If We All Just Made More Money

It looks like I found someone who is more paranoid than I am:

The actual truth is that raising the minimum wage is the most shameful "achievement" of any Congress in the last forty years. The reason that I make this highly-inflammatory and rudely derogatory statement is threefold:

1) Congress's own continual, irresponsible expansion of government, by deficit-spending the excess money and credit (monetary inflation) created by the Federal Reserve, is what produced the inflation in prices that "necessitated" the increase in the minimum wage,

2) it is the culmination of 94 years of gathering the most profound, incontrovertible actual proof that the Federal Reserve cannot be trusted to maintain the value of the fiat dollar because the dollar's buying power has gone down, and down, and down the whole freaking time since the Fed was established in 1913, and the dollar now has a lousy 3% of its original purchasing power left, and yet not one damned Congress has done one damned thing to require the Fed to do anything different in the whole 94 years, and

3) because I enjoy being contemptuous and sarcastically rude to people who are being trusted to know better and act better, but don't.

A quick way to tell if someone has a grasp on economic issues is to ask them for their stance on minimum wage. If they say they want it to be higher they likely don't understand free markets--or simply despise them, which is at least more honest. Raising the minimum wage might be a good PR move since most Americans, having been educated in government run schools, lack the insight to realize the futility of such a gesture, but futile it is.

In ten years we'll again be forced to endure some liberal pontificating about how if only we raise the minimum wage, poor people will be able to afford things. What these simpletons fail to appreciate is the extent that modifying one aspect of a system changes the system as a whole. Like Heisenberg and his atom, we can't measure speed without losing position and vice versa, except that when it comes to vaguely free markets we can determine how the model will react based on some simple rules as well as historical precedent. Hence raising the minimum wage invariably causes inflation; it does absolutely nothing to reduce poverty, either in extent or in number of cases.

Like the nonsensical War on Terror, the War on Poverty will always fail to achieve its object. And, again similarly, this seems to make little sense until you realize that these Wars aren't about defeating anything. Perpetual war is good for the State, and the best way to ensure a never-ending fight is to make one's object vaguely defined, and victory unachievable.

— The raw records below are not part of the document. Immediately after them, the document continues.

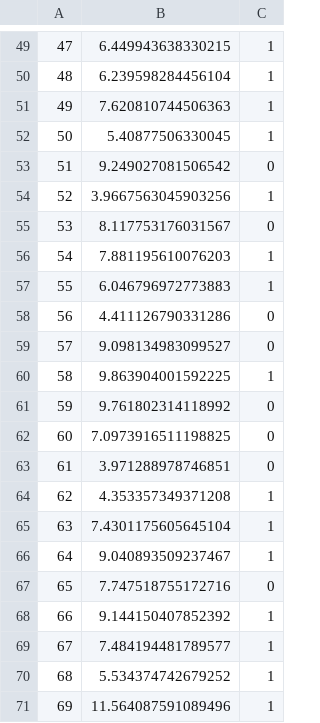
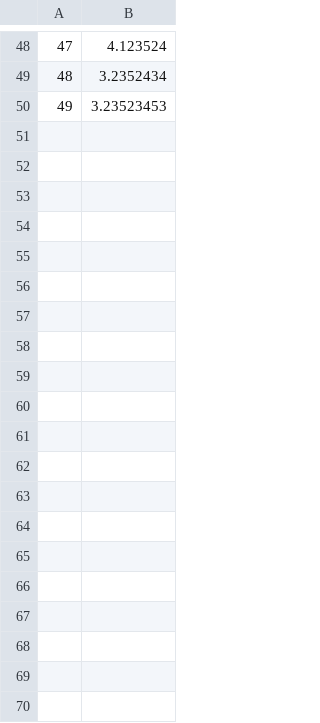
Before and after one commit to mbernalc/PR_TDA_2021, a CSV file: data.csv, drawn as a sheet; only a part is shown, gaps mark what is left out; removed rows and columns are numbered as before the commit, all else as after; the diff covers the shown part only; the diff names each change by its address in the sheet, - before the commit and + after, or states it on an @@ line.

```diff
--- a/data.csv
+++ b/data.csv
-column B, rows 49-51: 6.449943638330215 | 6.239598284456104 | 7.620810744506363
-column C, rows 49-51: all 1
+column B, rows 48-50: 4.123524 | 3.2352434 | 3.23523453
-row 52: 50 | 5.40877506330045 | 1
-row 53: 51 | 9.249027081506542 | 0
-row 54: 52 | 3.9667563045903256 | 1
-row 55: 53 | 8.117753176031567 | 0
-row 56: 54 | 7.881195610076203 | 1
-row 57: 55 | 6.046796972773883 | 1
-row 58: 56 | 4.411126790331286 | 0
-row 59: 57 | 9.098134983099527 | 0
-row 60: 58 | 9.863904001592225 | 1
-row 61: 59 | 9.761802314118992 | 0
-row 62: 60 | 7.0973916511198825 | 0
-row 63: 61 | 3.971288978746851 | 0
-row 64: 62 | 4.353357349371208 | 1
-row 65: 63 | 7.4301175605645104 | 1
-row 66: 64 | 9.040893509237467 | 1
-row 67: 65 | 7.747518755172716 | 0
-row 68: 66 | 9.144150407852392 | 1
-row 69: 67 | 7.484194481789577 | 1
-row 70: 68 | 5.534374742679252 | 1
-row 71: 69 | 11.564087591089496 | 1
```
Also changed, not shown: 31 removed rows elsewhere in this file, 7 other files.
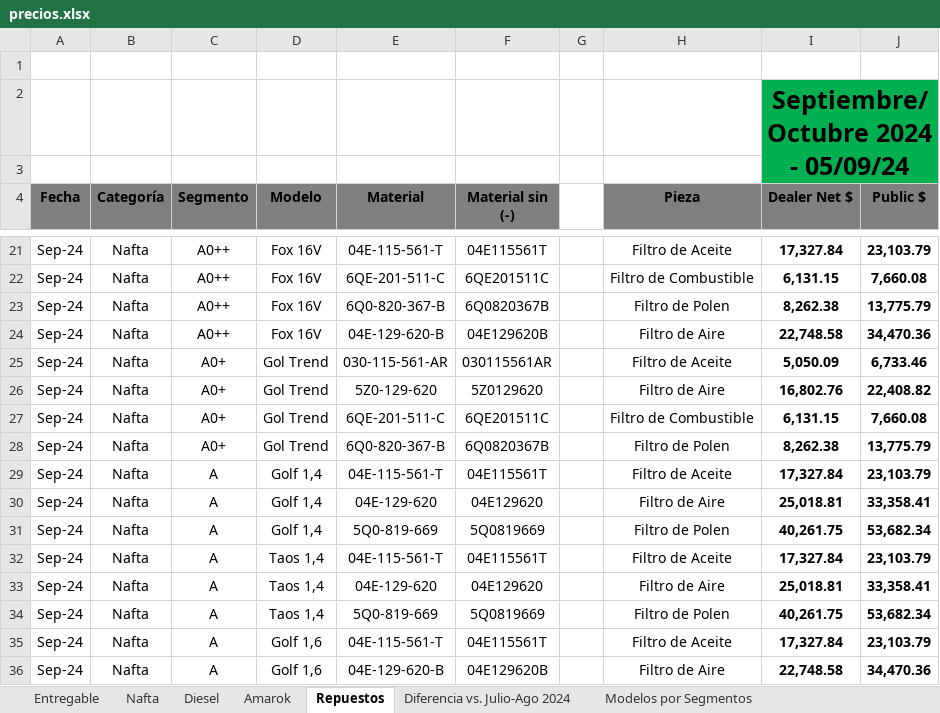
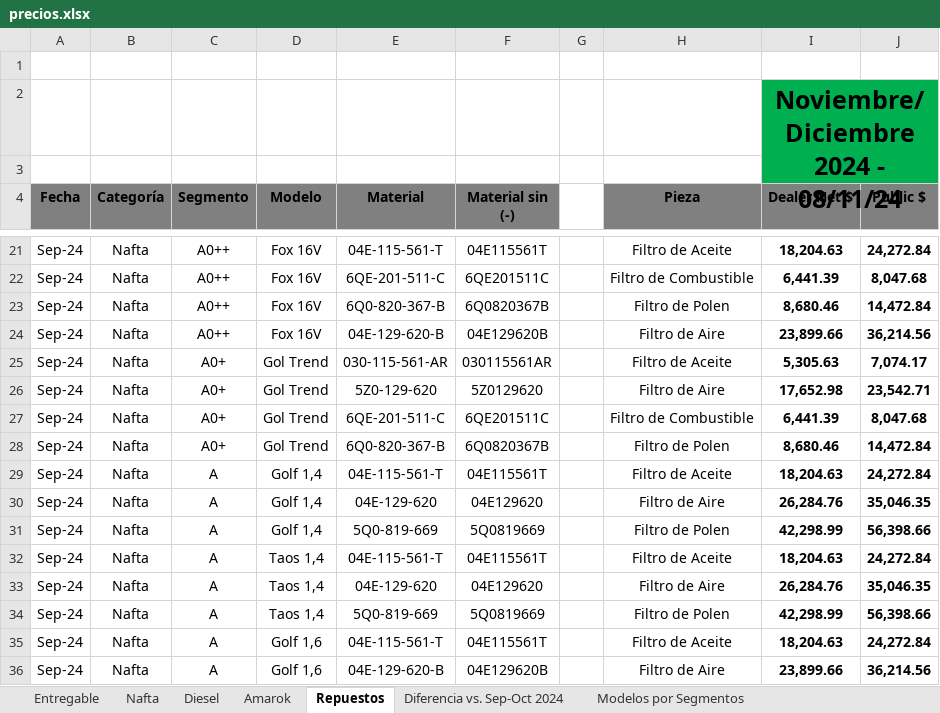
Before and after one commit to pablomar04/AutoSAGA2.0, an Excel workbook: precios.xlsx, sheet Repuestos, drawn as a sheet; only a part is shown, gaps mark what is left out; values as stored, in another font and other column widths than the file's, no borders; the diff covers the shown part only; the diff names each change by its address in the sheet, - before the commit and + after, or states it on an @@ line.

```diff
--- a/precios.xlsx (sheet Repuestos)
+++ b/precios.xlsx (sheet Repuestos)
-sheet tab: Diferencia vs. Julio-Ago 2024
+sheet tab: Diferencia vs. Sep-Oct 2024
-I2 (Dealer Net $): Septiembre/Octubre 2024 - 05/09/24
+I2 (Dealer Net $): Noviembre/Diciembre 2024 - 08/11/24
-I21 (Dealer Net $): 17,327.84
+I21 (Dealer Net $): 18,204.63
-J21 (Public $): 23,103.79
+J21 (Public $): 24,272.84
-I22 (Dealer Net $): 6,131.15
+I22 (Dealer Net $): 6,441.39
-J22 (Public $): 7,660.08
+J22 (Public $): 8,047.68
-I23 (Dealer Net $): 8,262.38
+I23 (Dealer Net $): 8,680.46
-J23 (Public $): 13,775.79
+J23 (Public $): 14,472.84
-I24 (Dealer Net $): 22,748.58
+I24 (Dealer Net $): 23,899.66
-J24 (Public $): 34,470.36
+J24 (Public $): 36,214.56
-I25 (Dealer Net $): 5,050.09
+I25 (Dealer Net $): 5,305.63
-J25 (Public $): 6,733.46
+J25 (Public $): 7,074.17
-I26 (Dealer Net $): 16,802.76
+I26 (Dealer Net $): 17,652.98
-J26 (Public $): 22,408.82
+J26 (Public $): 23,542.71
-I27 (Dealer Net $): 6,131.15
+I27 (Dealer Net $): 6,441.39
-J27 (Public $): 7,660.08
+J27 (Public $): 8,047.68
-I28 (Dealer Net $): 8,262.38
+I28 (Dealer Net $): 8,680.46
-J28 (Public $): 13,775.79
+J28 (Public $): 14,472.84
-I29 (Dealer Net $): 17,327.84
+I29 (Dealer Net $): 18,204.63
-J29 (Public $): 23,103.79
+J29 (Public $): 24,272.84
-I30 (Dealer Net $): 25,018.81
+I30 (Dealer Net $): 26,284.76
-J30 (Public $): 33,358.41
+J30 (Public $): 35,046.35
-I31 (Dealer Net $): 40,261.75
+I31 (Dealer Net $): 42,298.99
-J31 (Public $): 53,682.34
+J31 (Public $): 56,398.66
-I32 (Dealer Net $): 17,327.84
+I32 (Dealer Net $): 18,204.63
-J32 (Public $): 23,103.79
+J32 (Public $): 24,272.84
-I33 (Dealer Net $): 25,018.81
+I33 (Dealer Net $): 26,284.76
-J33 (Public $): 33,358.41
+J33 (Public $): 35,046.35
-I34 (Dealer Net $): 40,261.75
+I34 (Dealer Net $): 42,298.99
-J34 (Public $): 53,682.34
+J34 (Public $): 56,398.66
-I35 (Dealer Net $): 17,327.84
+I35 (Dealer Net $): 18,204.63
-J35 (Public $): 23,103.79
+J35 (Public $): 24,272.84
-I36 (Dealer Net $): 22,748.58
+I36 (Dealer Net $): 23,899.66
-J36 (Public $): 34,470.36
+J36 (Public $): 36,214.56
```
Also changed, not shown: 258 edited cells elsewhere in this sheet, sheet Nafta, sheet Amarok, sheet Diesel, sheet Diferencia vs. Sep-Oct 2024, sheet Entregable, 3 other files.
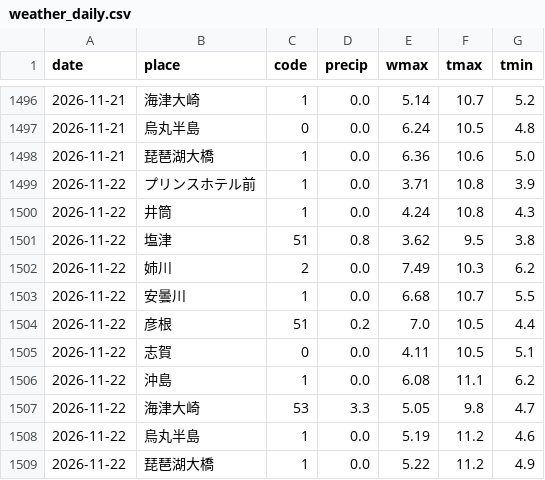
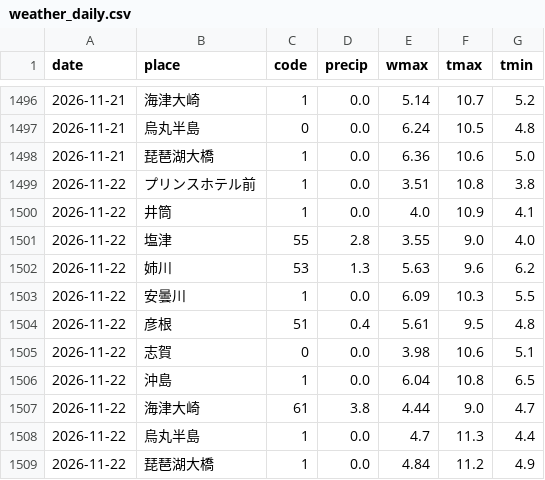
Before and after one commit to biwafishing/biwako-opendata, a CSV file: data/weather_daily.csv, drawn as a sheet; only a part is shown, gaps mark what is left out.

```diff
--- a/data/weather_daily.csv
+++ b/data/weather_daily.csv
@@ -1498,12 +1498,12 @@ date,place,code,precip,wmax,tmax,tmin
 2026-11-21,琵琶湖大橋,1,0.0,6.36,10.6,5.0
-2026-11-22,プリンスホテル前,1,0.0,3.71,10.8,3.9
-2026-11-22,井筒,1,0.0,4.24,10.8,4.3
-2026-11-22,塩津,51,0.8,3.62,9.5,3.8
-2026-11-22,姉川,2,0.0,7.49,10.3,6.2
-2026-11-22,安曇川,1,0.0,6.68,10.7,5.5
-2026-11-22,彦根,51,0.2,7.0,10.5,4.4
-2026-11-22,志賀,0,0.0,4.11,10.5,5.1
-2026-11-22,沖島,1,0.0,6.08,11.1,6.2
-2026-11-22,海津大崎,53,3.3,5.05,9.8,4.7
-2026-11-22,烏丸半島,1,0.0,5.19,11.2,4.6
-2026-11-22,琵琶湖大橋,1,0.0,5.22,11.2,4.9
+2026-11-22,プリンスホテル前,1,0.0,3.51,10.8,3.8
+2026-11-22,井筒,1,0.0,4.0,10.9,4.1
+2026-11-22,塩津,55,2.8,3.55,9.0,4.0
+2026-11-22,姉川,53,1.3,5.63,9.6,6.2
+2026-11-22,安曇川,1,0.0,6.09,10.3,5.5
+2026-11-22,彦根,51,0.4,5.61,9.5,4.8
+2026-11-22,志賀,0,0.0,3.98,10.6,5.1
+2026-11-22,沖島,1,0.0,6.04,10.8,6.5
+2026-11-22,海津大崎,61,3.8,4.44,9.0,4.7
+2026-11-22,烏丸半島,1,0.0,4.7,11.3,4.4
+2026-11-22,琵琶湖大橋,1,0.0,4.84,11.2,4.9
```
Also changed, not shown: data/observations.csv, data/rivers.csv, 5 other files.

That the dollar has lost 97% of its value in just over ninety years sounds discouraging, and to a large extent it is. However, it took France less than five years to destroy their currency during their ill-fated Revolution. Early Americans were similarly mis-fortunate: one seldom deals in Continentals any more. I can't claim surprise that the American dollar is rapidly reaching the level of worthlessness, though I am a bit amazed it has taken so long.

The lesson, as always: giving power to the government is tremendously foolhardy. And, as the Mogambo Guru points out, it might not be a bad idea to invest in gold and other precious metals.

1 comment:

Doom said...

Though I really agree with you regarding raising the minimum wage as a means of combating poverty in that it cannot work. I am not sure about the deflation of the dollar as a Feds based problem. I guess I would have to see a system that does work. Sure, I realize the Swiss maintain, for the most part, their coin of the realm's value, but at what price? They refused to deny Nazis, Communists, dictators of various flavors worldwide, or show any morality whatsoever. Perhaps taking gold teeth and smelting them? As well, should we have lost WWII, what exactly would neutrality have gained them?

No other nation I have seen manages it's money half so well than ourselves, other than Switzerland. And, I realize, though the dream here is equality, it isn't a guarantee. The rich will and do affect the economy to their favor, and should that fail they will find a way to capitalize on the new paradigm or become middle class or poor.

Are you saying the government should guarantee fiscal equality? Are you saying we should decentralize the Fed? What are you offering to replace it? These aren't doubts, merely questions.

Beside that, one thing I have noted with inflation is that it isn't truly a problem unless it happens very quickly. If I am paid a quarter an hour and a house costs thirty seven thousand two hundred fifty dollars, then nearly a century later, I make $15 an hour and a house costs a hundred twent five thousand dollars, I am ahead of my great great great great grandparents. And, to be honest, we are. The other trick I have noticed is that as coin is split down, it becomes much more of a flexible spending tool.

Oh, hey, I was wondering if you wouldn't consider dropping the verification. If you start getting weird hits, you could always set up so that you approve the posts first or reinstitute the sign in. Just more thoughts from the grumpy side.